There’s a scene in the film Love Actually where a little girl announces that she’ll be playing “first lobster” in the school nativity play. “There was more than one lobster present at the birth of Jesus?” asks her surprised mum – causing the girl to sigh in exasperation at such profound levels of parental ignorance.
Similar exchanges may have taken place in hundreds of homes throughout the UK this year, if a recent poll by the parenting website Netmums is anything to go by. Nearly half the respondents said that their local primary school had abandoned the conventional nativity in favour of a “modernised” version, in which characters like Elvis, spacemen and even recycling bins starred alongside Mary, Joseph and the baby, Jesus.
Public opinion about these new plays is divided. Some people view them as evidence for the increasing marginalisation of Christianity in Britain, while others think they are a perfectly appropriate reflection of a progressive, culturally-diverse society. But all commentators have made the same basic assumption that the modern nativities represent a break in tradition – that they are a product of uniquely 21st-century attitudes to Christmas and religion.
A very different picture emerges, however, if we look across Europe towards southern Italy, and the centuries-old Neapolitan tradition of the model presepe (“nativity scene”). Naples is the undisputed world capital of the presepe, and the historic street of San Gregorio Armeno is the industry’s beating heart.
At any time of the year you can walk around the many stalls, admiring the array of hand-made backdrops and ceramic figurines. Every shop on the street sells the traditional religious characters: Jesus, Mary and Joseph, the shepherds, the angels and the kings. But they also sell figurines of ordinary folk and street merchants, often dressed in 18th-century costumes. Popular types include the butcher with his bloody axe, the baker putting pizza dough in a stone oven and the fishmonger touting his tiny wares, which include glistening sardines, miniature calamari, and – yes, you guessed it – shiny pink lobsters.
Then there are the figurines of modern celebrities: the footballers, politicians, pop-stars, even British royals. All are allowed to travel back in time to join the holy family in Bethlehem. Some figures are perennial favourites, such as the brilliant Neapolitan comedian Massimo Troisi, who achieved worldwide fame as the star of Il Postino.
Each year the artists of San Gregorio also produce new figurines in response to current events, including Barack Obama, Silvio Berlusconi’s latest girlfriend or the entire cast of the Italian Big Brother. This year, the new Italian prime minister, Matteo Renzi, has pride of place on the stalls, while poor old Berlusconi has been relegated to the back rows, his price discounted by 50% to reflect his diminished role in the media and government.
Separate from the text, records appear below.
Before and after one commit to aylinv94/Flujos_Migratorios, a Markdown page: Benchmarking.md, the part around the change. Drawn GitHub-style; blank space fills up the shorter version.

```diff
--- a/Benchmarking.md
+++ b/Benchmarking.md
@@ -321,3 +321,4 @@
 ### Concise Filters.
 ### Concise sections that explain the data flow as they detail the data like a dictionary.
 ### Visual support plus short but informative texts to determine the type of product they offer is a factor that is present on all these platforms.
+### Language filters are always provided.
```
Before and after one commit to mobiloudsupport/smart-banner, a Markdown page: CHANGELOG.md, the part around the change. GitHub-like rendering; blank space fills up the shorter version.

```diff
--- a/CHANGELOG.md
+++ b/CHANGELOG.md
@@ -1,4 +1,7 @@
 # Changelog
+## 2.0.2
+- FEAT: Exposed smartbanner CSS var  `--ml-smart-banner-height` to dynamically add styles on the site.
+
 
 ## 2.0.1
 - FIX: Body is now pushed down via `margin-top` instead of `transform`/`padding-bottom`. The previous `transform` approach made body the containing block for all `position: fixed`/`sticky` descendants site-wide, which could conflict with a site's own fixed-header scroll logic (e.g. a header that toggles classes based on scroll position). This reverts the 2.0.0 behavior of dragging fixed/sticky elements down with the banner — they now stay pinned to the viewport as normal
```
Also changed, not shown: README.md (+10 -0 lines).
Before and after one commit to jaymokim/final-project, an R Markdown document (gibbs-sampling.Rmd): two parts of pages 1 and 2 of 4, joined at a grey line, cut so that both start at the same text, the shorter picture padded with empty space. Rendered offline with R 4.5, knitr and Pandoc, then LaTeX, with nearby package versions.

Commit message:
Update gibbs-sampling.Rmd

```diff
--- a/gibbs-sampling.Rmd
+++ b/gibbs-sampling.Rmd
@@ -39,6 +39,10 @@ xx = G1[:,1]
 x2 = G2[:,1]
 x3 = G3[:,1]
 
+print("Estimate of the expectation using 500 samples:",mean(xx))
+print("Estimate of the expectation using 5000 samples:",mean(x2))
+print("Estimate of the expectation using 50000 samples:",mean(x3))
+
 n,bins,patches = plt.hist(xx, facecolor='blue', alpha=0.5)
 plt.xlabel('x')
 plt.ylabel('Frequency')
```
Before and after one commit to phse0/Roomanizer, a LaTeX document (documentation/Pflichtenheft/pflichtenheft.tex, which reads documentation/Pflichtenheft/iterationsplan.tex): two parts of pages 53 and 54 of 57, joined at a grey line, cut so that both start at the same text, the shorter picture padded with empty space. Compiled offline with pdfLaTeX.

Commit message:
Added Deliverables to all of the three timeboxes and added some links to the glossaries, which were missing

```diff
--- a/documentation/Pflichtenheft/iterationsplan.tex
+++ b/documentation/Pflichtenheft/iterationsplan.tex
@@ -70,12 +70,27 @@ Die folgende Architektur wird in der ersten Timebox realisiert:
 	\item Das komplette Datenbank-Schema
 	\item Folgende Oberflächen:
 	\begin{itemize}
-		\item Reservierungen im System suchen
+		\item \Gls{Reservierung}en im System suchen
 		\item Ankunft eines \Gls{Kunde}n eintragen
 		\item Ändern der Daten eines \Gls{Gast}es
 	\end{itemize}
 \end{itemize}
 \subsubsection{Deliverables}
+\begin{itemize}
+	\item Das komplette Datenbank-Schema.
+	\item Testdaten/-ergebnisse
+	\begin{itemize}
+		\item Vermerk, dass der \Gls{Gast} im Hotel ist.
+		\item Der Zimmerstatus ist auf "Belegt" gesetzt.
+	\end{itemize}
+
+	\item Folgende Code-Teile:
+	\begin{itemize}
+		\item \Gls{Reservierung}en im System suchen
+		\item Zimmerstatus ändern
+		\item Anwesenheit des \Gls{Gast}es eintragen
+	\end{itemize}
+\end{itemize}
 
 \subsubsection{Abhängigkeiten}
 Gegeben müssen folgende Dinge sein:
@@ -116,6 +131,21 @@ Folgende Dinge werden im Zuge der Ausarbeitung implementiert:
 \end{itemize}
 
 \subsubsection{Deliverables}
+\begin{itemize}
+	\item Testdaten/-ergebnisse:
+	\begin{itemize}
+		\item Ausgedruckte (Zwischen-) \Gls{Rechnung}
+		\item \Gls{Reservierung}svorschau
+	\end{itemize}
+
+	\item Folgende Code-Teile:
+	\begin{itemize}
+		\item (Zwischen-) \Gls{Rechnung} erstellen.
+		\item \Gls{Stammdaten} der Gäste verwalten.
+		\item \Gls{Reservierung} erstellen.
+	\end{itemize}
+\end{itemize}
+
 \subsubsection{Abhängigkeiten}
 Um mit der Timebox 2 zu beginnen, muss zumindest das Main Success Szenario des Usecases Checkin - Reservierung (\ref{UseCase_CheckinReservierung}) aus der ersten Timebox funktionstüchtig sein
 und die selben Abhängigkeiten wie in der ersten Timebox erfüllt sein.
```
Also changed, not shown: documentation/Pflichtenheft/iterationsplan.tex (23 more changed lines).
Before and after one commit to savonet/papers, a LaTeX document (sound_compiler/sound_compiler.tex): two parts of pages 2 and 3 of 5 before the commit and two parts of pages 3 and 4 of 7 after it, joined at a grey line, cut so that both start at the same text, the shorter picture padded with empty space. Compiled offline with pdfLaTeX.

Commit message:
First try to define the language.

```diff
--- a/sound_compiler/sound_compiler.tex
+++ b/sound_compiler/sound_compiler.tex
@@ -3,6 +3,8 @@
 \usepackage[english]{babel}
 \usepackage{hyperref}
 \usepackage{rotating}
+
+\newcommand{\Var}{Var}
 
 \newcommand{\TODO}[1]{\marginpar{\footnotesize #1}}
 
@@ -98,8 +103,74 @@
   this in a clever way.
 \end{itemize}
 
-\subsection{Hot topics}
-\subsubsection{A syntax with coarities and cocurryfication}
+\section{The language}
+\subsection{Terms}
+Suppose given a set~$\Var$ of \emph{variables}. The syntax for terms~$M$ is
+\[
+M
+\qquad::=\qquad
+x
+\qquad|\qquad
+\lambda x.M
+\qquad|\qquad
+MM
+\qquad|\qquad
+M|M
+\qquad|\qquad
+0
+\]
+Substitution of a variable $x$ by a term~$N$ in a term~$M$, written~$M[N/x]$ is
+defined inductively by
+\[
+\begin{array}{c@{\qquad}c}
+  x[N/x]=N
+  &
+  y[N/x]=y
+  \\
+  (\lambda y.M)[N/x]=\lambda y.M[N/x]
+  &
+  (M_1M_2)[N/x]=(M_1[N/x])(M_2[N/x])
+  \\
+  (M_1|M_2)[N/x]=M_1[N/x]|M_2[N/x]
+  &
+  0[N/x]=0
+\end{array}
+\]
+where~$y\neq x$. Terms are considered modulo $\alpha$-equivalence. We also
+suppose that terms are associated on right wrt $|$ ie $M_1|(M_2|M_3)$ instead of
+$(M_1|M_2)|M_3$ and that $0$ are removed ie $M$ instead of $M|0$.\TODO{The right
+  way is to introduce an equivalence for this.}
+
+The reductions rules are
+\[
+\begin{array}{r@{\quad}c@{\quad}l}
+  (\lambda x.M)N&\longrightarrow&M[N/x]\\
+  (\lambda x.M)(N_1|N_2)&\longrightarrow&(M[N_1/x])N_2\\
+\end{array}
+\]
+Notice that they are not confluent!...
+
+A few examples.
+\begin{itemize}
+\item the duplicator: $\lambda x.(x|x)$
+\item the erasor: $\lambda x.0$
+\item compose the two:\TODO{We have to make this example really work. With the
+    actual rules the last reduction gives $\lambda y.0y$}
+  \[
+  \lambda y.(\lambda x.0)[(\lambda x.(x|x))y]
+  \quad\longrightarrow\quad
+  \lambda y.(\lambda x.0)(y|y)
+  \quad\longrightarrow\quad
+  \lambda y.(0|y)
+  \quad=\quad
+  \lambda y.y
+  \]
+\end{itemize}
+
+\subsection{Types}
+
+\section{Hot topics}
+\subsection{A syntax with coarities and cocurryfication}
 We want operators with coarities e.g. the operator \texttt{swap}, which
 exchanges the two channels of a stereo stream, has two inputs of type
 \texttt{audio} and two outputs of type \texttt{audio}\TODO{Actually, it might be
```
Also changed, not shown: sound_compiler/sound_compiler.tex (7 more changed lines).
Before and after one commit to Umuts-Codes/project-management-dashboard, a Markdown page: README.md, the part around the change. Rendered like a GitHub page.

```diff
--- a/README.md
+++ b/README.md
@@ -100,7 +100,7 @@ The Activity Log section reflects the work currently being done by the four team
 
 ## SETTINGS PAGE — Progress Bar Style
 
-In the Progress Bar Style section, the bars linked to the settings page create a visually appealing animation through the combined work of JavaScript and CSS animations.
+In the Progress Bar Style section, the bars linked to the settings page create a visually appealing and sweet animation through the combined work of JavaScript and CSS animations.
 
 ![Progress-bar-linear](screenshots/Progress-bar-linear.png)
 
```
This kind of creative mixing-up of figures from different historical periods has been a feature of the Neapolitan presepe since at least the 18th century. One traveller’s diary records his surprise at seeing the birth of Christ attended by Jacobins and Cappuchin monks. Elsewhere in that scene, the Archbishop of Naples was depicted holding out the vial containing the blood of San Gennaro in an attempt to stave off the eruption of Vesuvius.
But although the tradition is deeply entrenched in Naples, the figurines sold at San Gregorio Armeno continue to be a source of puzzlement to many visitors to the city. Many are confused by this medley of pop culture and religion. It’s certainly tricky to reconcile the holiness of the Nativity with the strange humour and gritty realism of the presepe – whose stock types include a breastfeeding woman and a man shown defecating on the floor.
But most modern commentators on the presepe see the mixture of sacred and profane as containing a very simple and positive message. Neapolitan theologian Bruno Forte explains that the presepe shows that the birth of Jesus is happening here, and it’s happening now – not in some far-off land entirely disconnected from the present. And while the secular figurines in the Neapolitan presepe cover a spectrum of “ills” (ranging from terrible table manners to the worst kinds of political corruption), all these less-than-perfect figures achieve a kind of redemption by being shown in the presence of the Nativity.
As such, the Neapolitan presepe provides an alternative perspective on the modernised nativity plays currently in production in the UK. Contrary to what most people think, the lobsters and Elvises we’re seeing on stage this Christmas aren’t complete strangers at the Nativity. They find much older counterparts across the seas in Naples. And in Naples, they’re not reactionary gestures or superficial afterthoughts, but part of an age-old tradition, which is underpinned by faith, hope and a genuine desire for inclusivity.